Since CCI doesn’t work directly with the immigration process, we focus more on connecting all of the other issues around that. So for me, that’s a lot of worker’s right because the labor situation here is so heavily dependent on immigrant and refugee workers. It’s been like that for a really long time; people don’t really think about things like where our food comes from, who packages things. It doesn’t just arrive magically at your door from Amazon, someone had to make that. If it’s made in the US, you can probably guess that it was made by immigrants, but people just don’t know that, so I try to raise awareness on that. With that, there’s an issue of people being exploited and discriminated against, so my job is to help and coach people to realize their own power.
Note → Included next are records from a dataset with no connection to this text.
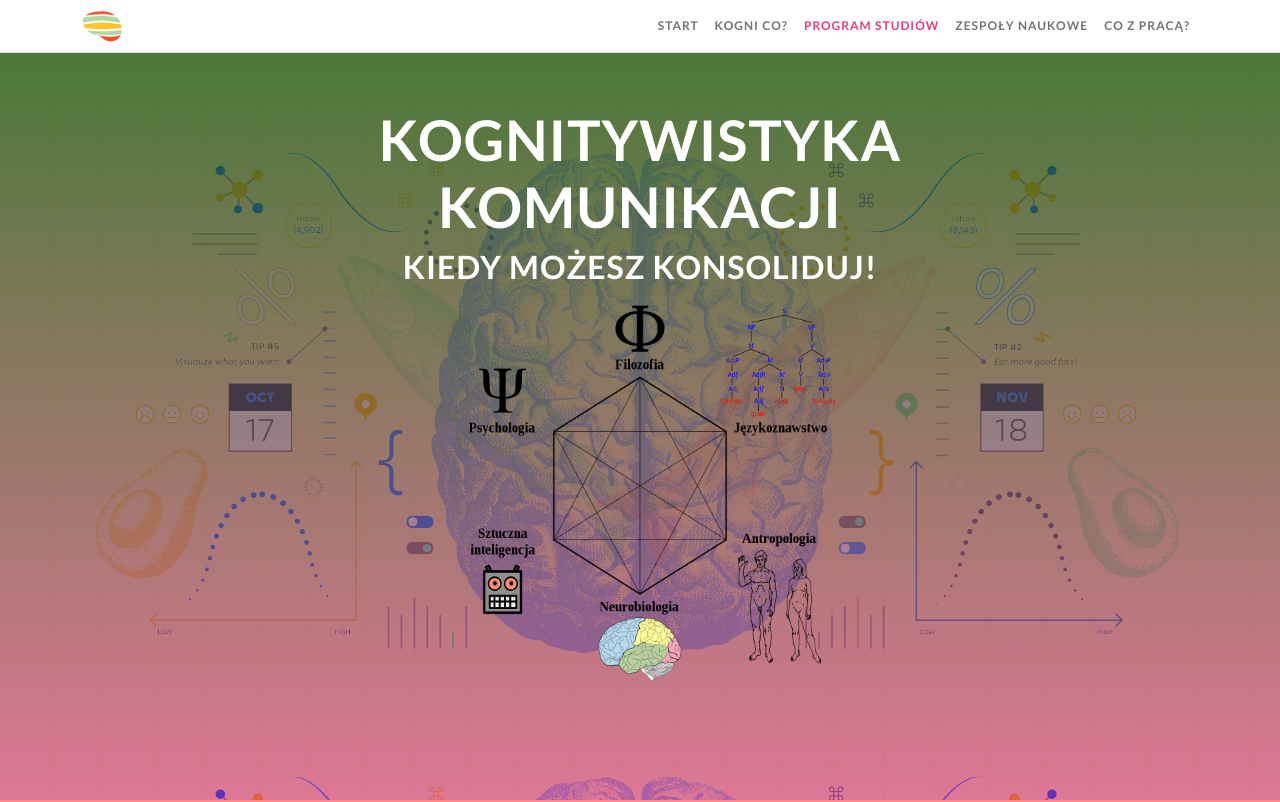
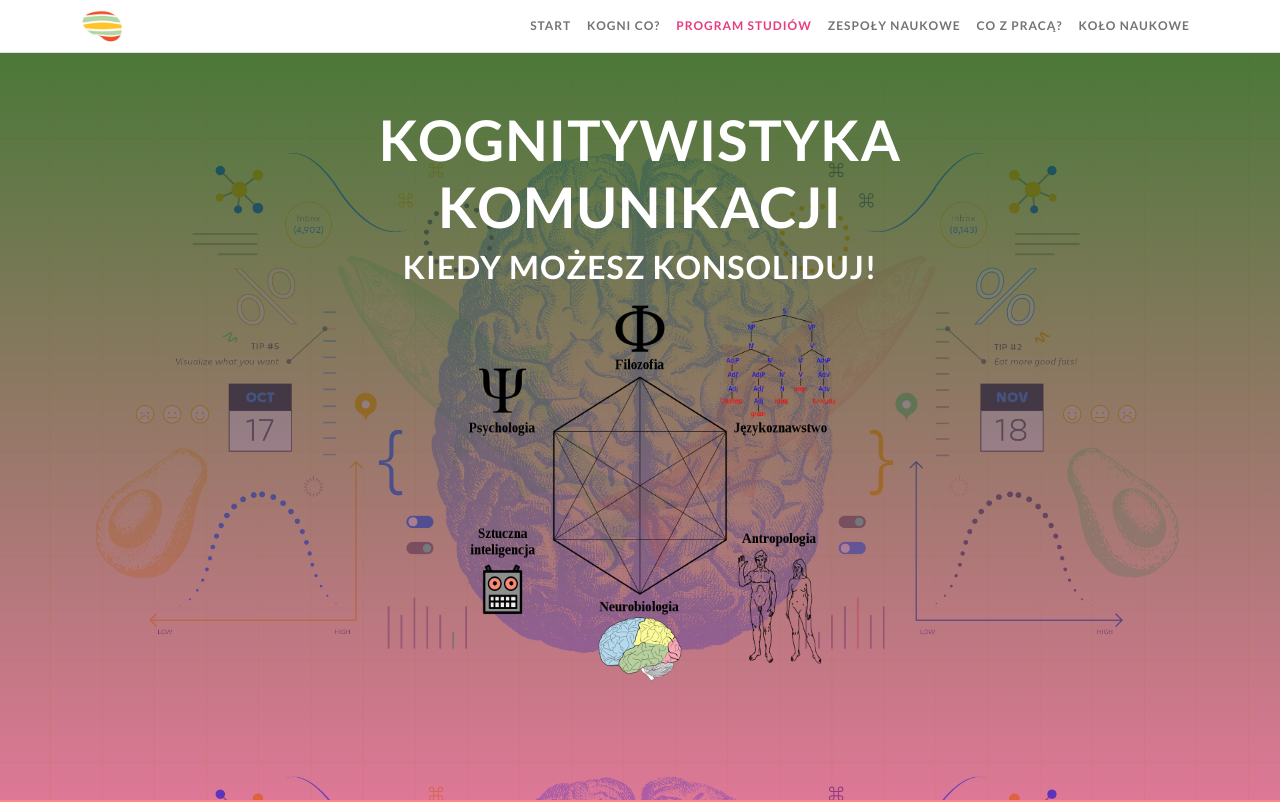
Before and after one commit to kzuzaniuk/Kogniweb, a plain HTML site: page index.html in a window 1280 px wide. Shown: the top 802 px of the page. Drawn offline with nearby package versions, Linux system fonts and the light colour scheme.

Commit message:
+nawigacja-koło naukowe

```diff
--- a/index.html
+++ b/index.html
@@ -44,6 +44,9 @@
               <li class="nav-item">
                 <a class="nav-link" href="#">Co z pracą?</a>
               </li>
+              <li class="nav-item">
+               <a class="nav-link" href="#">Koło Naukowe</a>
+             </li>
             </ul>
           </div>
         </div>
```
It’s all a matter of realizing that you have rights here and you have worth. I work at developing them as leaders so that they can recognize their worth and work together, focusing on more than your own self-interest. Although it’s hard with mixed-status Latino families that are trying to stay under the radar. People will exploit undocumented people because they know that they are in need of work, so it’s a matter of building people up so that doesn’t happen.

“You have rights here and you have worth.”

These are problems that are facing lots of people, so when people come to us saying that they aren’t getting paid, chances are there are other people in that workplace that are facing this too. It’s a matter of getting everyone to all work together and build camaraderie so you are a stronger unit. It’s kind of like teaching people how to be a union without a union. Really, if you think about it, the workplace structure is like a pyramid in that the workers are the majority, but you’re on the bottom. Typically there are only a handful of people at the top, but they have all the power. The thing is, the top cannot operate without you. If everyone collectively decides that something isn’t working and should be changed, you all have the power to make that change. Of course, that’s going to take some risks, but once people understand the risk and why it’s so important to take the risk then they organize themselves and stand up for their rights.

It all pieces together too because if one person comes to me to tell me they aren’t getting paid it’s really not helpful for their employer to get a call from me, a complete stranger, telling them to pay their employees. What is really powerful is having a bunch of coworkers get together, go into their employer’s office, and refuse to leave until their paychecks get cleared. Bigger crises where you can use public pressure and media to lift that up are really effective. The problem is making that happen, it’s scary and you have to take risks to make it happen. It’s a slow road to build community and trust, but it’s worth it.

 

Policy and Advocacy